European Union regulators have warned that frequent Covid-19 booster shots could adversely affect the immune system and may not be feasible.
- MAJOR PEER REVIEWED STUDY: Moderna Vaccine Increases Myocarditis Risk By 44 Times In Young Adults
- MUST READ: High Level International Bankers Simulate The Collapse Of Global Financial System
- BIG STORY: Wuhan Lab Isolated Monkeypox Strain In 2020
- EXPLOSIVE: Ukraine Biolabs Used Fever Carrying Mosquitoes To Spark Dengue Pandemic In Cuba
According to the European Medicines Agency, repeat booster doses every four months could eventually weaken the immune response and tire out people, reported Bloomberg.
Instead, the booster programs should be tied to the onset of the cold season in each hemisphere, following the blueprint set out by influenza vaccination strategies, the agency said.
The agency gave this advice as some countries consider the possibility of offering people second booster shots in a bid to provide further protection against surging omicron infections.
Israel became the first nation to start administering a second booster, or fourth shot, to those over 60, earlier this month. On the other hand, the U.K. has said that though boosters are providing good levels of protection, there is no need for a second booster shot at the moment and will review data as it evolves.
Subscribe to GreatGameIndia
Boosters “can be done once, or maybe twice, but it’s not something that we can think should be repeated constantly,” Marco Cavaleri, the EMA head of biological health threats and vaccines strategy, said at a press briefing on Tuesday.
“We need to think about how we can transition from the current pandemic setting to a more endemic setting.”
At the briefing, the EU regulator also said that oral and intravenous antivirals, such as Paxlovid and Remdesivir, maintain their efficacy against omicron.
The agency said that a new vaccine targeting a specific variant, will be approved by the month of April, as the process takes about three to four months. Some of the world’s largest vaccine-makers have said they are looking at producing vaccines that could target new variants.
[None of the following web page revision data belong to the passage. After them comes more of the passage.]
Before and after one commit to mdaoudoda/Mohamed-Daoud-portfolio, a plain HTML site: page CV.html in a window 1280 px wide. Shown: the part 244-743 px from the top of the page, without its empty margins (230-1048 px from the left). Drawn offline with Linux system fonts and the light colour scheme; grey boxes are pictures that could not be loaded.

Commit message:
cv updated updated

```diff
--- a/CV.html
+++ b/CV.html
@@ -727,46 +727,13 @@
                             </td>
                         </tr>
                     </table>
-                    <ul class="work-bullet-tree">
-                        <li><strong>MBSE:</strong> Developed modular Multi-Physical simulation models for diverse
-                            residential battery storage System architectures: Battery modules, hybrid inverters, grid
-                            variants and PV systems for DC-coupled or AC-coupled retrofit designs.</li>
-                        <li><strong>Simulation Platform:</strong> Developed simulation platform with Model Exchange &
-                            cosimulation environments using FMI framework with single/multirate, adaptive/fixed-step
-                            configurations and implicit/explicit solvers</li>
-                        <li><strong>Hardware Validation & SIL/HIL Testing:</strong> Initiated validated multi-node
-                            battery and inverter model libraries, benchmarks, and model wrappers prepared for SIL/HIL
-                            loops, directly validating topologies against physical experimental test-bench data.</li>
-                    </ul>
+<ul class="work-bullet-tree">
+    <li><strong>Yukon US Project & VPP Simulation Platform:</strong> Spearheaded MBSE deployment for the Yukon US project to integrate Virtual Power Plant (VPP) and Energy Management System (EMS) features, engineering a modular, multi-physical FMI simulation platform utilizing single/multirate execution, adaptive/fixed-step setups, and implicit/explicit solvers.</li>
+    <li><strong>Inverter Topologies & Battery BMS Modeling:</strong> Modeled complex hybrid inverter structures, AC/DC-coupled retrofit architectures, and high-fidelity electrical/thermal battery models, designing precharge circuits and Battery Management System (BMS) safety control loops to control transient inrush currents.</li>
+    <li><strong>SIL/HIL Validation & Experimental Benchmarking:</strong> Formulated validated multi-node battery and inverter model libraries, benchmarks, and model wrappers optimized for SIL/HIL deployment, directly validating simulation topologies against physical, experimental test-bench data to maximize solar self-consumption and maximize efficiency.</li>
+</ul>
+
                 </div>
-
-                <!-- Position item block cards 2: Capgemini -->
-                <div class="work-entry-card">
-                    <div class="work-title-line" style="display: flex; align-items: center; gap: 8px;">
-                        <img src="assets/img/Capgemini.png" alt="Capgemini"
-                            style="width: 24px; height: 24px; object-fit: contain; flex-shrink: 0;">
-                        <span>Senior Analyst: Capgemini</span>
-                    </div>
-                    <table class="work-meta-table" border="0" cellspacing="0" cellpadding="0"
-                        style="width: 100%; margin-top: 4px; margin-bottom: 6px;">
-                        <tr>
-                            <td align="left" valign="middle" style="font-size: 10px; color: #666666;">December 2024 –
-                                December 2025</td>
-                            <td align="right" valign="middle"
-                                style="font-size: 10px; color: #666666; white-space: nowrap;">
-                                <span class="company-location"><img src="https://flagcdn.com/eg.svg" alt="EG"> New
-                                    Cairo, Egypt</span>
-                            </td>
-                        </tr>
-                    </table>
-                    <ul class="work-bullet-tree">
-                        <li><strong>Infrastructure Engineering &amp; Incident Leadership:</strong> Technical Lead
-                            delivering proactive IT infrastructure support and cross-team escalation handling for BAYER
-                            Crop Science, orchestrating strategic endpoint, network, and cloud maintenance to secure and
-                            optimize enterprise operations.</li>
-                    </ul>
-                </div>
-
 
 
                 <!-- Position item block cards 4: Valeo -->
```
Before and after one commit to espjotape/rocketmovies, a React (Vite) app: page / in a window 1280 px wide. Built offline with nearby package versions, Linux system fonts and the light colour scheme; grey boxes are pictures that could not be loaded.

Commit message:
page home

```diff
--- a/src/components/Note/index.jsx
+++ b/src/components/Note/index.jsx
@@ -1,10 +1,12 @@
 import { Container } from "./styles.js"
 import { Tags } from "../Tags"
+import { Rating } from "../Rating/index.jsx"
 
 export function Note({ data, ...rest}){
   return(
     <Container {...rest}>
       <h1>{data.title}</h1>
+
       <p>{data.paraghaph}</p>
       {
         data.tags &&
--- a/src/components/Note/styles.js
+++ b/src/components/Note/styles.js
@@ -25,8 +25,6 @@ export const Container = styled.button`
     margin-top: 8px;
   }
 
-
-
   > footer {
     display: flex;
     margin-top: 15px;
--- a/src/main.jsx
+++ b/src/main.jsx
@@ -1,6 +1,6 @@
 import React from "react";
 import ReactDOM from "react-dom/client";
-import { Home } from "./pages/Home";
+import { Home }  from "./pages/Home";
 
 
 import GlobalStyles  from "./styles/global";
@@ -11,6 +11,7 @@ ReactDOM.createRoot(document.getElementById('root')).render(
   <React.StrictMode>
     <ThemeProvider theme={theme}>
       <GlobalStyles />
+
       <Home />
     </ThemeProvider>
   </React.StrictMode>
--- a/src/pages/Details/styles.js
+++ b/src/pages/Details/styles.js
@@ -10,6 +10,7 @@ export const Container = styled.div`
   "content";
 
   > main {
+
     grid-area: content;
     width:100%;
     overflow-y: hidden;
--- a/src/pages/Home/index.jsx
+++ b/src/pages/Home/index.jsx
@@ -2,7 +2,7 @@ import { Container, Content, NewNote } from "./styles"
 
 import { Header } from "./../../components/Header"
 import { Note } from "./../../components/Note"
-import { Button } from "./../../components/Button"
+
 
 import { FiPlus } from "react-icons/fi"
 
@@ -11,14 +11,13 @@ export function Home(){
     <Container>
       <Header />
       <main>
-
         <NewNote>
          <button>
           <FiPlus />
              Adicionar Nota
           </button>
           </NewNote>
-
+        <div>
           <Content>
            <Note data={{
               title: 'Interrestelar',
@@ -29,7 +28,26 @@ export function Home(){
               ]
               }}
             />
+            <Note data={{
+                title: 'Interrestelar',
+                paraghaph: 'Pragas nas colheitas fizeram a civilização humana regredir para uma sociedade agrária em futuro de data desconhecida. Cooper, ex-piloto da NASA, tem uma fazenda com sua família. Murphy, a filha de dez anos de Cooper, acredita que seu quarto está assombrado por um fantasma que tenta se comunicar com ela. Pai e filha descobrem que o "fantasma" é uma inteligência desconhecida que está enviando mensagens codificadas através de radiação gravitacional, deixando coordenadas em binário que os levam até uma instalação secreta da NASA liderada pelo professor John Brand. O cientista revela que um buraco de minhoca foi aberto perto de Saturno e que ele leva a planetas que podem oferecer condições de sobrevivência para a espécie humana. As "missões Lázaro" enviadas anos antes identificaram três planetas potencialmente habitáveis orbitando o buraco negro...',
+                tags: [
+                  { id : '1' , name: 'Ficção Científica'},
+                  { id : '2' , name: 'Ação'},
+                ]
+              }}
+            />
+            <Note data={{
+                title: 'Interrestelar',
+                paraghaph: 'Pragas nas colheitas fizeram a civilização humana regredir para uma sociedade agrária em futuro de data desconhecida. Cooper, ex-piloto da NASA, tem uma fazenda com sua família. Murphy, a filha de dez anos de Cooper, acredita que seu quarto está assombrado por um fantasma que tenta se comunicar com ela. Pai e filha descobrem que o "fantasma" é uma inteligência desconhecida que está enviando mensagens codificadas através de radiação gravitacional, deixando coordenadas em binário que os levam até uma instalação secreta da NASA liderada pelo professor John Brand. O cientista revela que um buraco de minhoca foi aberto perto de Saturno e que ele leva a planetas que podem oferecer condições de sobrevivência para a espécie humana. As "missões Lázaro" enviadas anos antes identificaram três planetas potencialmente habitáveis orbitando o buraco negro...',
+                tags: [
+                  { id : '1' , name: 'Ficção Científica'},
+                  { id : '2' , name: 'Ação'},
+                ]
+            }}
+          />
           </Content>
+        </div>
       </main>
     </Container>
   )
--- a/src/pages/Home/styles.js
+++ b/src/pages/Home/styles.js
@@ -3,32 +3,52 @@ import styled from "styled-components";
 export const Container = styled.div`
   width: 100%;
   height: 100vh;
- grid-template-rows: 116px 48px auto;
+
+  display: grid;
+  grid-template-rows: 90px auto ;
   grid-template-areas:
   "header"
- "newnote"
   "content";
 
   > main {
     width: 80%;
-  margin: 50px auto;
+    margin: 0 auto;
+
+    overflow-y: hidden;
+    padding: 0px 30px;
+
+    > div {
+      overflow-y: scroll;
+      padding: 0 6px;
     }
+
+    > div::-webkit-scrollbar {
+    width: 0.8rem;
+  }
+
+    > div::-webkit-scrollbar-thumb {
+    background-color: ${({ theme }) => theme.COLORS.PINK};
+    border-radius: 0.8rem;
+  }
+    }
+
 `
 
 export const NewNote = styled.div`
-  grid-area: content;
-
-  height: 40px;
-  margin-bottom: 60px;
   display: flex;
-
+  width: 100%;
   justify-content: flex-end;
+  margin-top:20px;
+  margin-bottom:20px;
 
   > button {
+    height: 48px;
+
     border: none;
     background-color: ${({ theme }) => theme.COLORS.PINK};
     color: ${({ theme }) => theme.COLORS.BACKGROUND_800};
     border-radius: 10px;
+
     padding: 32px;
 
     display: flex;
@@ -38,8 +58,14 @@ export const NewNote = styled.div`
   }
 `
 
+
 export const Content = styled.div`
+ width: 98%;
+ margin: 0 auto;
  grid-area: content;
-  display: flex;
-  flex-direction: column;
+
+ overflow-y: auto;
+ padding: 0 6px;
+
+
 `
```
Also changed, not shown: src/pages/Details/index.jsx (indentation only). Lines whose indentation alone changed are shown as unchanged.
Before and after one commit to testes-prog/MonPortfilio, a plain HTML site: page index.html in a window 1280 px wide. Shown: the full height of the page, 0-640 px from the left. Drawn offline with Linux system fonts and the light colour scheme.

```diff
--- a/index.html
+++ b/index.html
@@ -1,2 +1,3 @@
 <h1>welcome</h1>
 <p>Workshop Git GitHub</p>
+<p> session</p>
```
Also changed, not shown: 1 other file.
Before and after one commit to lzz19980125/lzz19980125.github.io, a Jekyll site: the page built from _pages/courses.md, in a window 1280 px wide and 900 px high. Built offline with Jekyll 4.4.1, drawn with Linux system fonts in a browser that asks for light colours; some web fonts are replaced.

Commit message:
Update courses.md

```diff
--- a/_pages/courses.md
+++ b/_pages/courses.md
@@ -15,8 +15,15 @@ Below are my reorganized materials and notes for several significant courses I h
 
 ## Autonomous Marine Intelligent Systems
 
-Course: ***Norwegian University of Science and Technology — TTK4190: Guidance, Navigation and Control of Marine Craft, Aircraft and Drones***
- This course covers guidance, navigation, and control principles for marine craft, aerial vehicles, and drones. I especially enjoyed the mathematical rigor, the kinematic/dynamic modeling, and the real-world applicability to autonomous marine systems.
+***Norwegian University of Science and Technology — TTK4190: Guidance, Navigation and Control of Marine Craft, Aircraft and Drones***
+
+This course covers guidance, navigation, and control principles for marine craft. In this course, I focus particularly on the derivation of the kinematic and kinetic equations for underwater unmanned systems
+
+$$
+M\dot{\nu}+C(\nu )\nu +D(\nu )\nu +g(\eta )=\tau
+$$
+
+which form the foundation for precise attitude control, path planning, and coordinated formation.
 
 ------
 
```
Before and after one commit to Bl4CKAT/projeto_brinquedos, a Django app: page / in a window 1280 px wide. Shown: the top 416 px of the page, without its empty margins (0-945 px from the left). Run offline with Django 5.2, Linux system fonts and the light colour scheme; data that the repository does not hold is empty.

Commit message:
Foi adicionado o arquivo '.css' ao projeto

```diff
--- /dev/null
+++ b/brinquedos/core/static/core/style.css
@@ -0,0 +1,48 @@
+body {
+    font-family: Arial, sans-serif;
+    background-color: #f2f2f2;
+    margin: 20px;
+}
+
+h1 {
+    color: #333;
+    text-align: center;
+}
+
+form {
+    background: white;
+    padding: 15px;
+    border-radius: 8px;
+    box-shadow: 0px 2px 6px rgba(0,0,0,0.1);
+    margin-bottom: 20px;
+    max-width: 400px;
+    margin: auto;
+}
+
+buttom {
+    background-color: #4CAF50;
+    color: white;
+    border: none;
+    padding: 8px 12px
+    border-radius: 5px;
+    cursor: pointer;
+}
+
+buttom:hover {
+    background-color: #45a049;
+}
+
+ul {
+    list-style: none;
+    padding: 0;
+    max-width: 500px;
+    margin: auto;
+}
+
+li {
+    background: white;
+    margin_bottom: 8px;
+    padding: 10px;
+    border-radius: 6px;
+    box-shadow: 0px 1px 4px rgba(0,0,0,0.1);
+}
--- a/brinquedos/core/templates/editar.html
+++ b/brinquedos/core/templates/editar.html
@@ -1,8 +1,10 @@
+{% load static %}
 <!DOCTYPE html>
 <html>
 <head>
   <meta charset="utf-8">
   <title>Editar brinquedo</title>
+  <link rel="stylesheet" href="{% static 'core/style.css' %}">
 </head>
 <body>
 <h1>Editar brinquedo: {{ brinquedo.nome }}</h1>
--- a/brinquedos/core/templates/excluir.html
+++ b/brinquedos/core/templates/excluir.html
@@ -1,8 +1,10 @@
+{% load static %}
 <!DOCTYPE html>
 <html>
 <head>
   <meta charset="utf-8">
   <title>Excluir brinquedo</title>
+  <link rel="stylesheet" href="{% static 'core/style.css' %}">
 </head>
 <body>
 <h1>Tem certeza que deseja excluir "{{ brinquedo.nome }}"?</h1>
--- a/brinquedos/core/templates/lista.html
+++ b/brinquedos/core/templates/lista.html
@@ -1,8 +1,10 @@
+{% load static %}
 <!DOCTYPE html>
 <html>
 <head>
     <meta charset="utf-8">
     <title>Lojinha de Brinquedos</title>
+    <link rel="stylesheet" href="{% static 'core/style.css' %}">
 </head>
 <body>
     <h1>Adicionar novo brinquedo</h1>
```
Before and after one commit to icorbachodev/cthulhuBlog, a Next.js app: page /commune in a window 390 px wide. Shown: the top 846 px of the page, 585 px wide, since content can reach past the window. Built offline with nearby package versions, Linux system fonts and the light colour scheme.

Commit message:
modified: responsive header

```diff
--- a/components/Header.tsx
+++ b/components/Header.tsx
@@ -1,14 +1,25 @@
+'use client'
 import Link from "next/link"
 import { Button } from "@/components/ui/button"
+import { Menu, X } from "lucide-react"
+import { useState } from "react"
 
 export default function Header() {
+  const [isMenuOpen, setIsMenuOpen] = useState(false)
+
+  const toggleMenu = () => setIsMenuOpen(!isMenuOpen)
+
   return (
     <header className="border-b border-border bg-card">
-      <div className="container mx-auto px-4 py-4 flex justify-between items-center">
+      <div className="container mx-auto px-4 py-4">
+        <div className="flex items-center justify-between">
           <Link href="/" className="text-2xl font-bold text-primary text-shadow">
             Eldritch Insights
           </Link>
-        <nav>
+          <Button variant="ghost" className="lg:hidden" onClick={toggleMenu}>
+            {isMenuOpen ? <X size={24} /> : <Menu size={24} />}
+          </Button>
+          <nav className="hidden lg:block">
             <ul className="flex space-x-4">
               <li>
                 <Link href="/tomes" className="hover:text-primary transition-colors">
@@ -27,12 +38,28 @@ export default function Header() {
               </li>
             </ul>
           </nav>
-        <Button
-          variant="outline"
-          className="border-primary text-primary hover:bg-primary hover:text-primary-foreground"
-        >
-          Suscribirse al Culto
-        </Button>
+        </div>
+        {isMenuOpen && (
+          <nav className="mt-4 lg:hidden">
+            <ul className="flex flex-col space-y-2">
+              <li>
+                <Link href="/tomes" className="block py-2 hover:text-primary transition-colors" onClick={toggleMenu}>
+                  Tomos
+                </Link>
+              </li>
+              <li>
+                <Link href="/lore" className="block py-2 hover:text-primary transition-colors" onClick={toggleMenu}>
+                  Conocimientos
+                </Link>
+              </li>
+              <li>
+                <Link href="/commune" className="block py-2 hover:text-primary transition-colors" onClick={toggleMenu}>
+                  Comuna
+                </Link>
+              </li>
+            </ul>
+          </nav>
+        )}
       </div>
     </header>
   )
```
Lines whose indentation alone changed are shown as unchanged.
Watch video below:
Booster shots to extend the protection of COVID-19 vaccines may be unnecessary for many people, a leading scientist behind the AstraZeneca vaccine branded as Covishield in India.
Meanwhile, the latest statistics that were published seem to indicate that the AstraZeneca boosters are not sustainable considering the long term implications. The plans to make the people follow a half year cycle with the vaccines was simply unrealistic, according to AstraZeneca vaccine creator.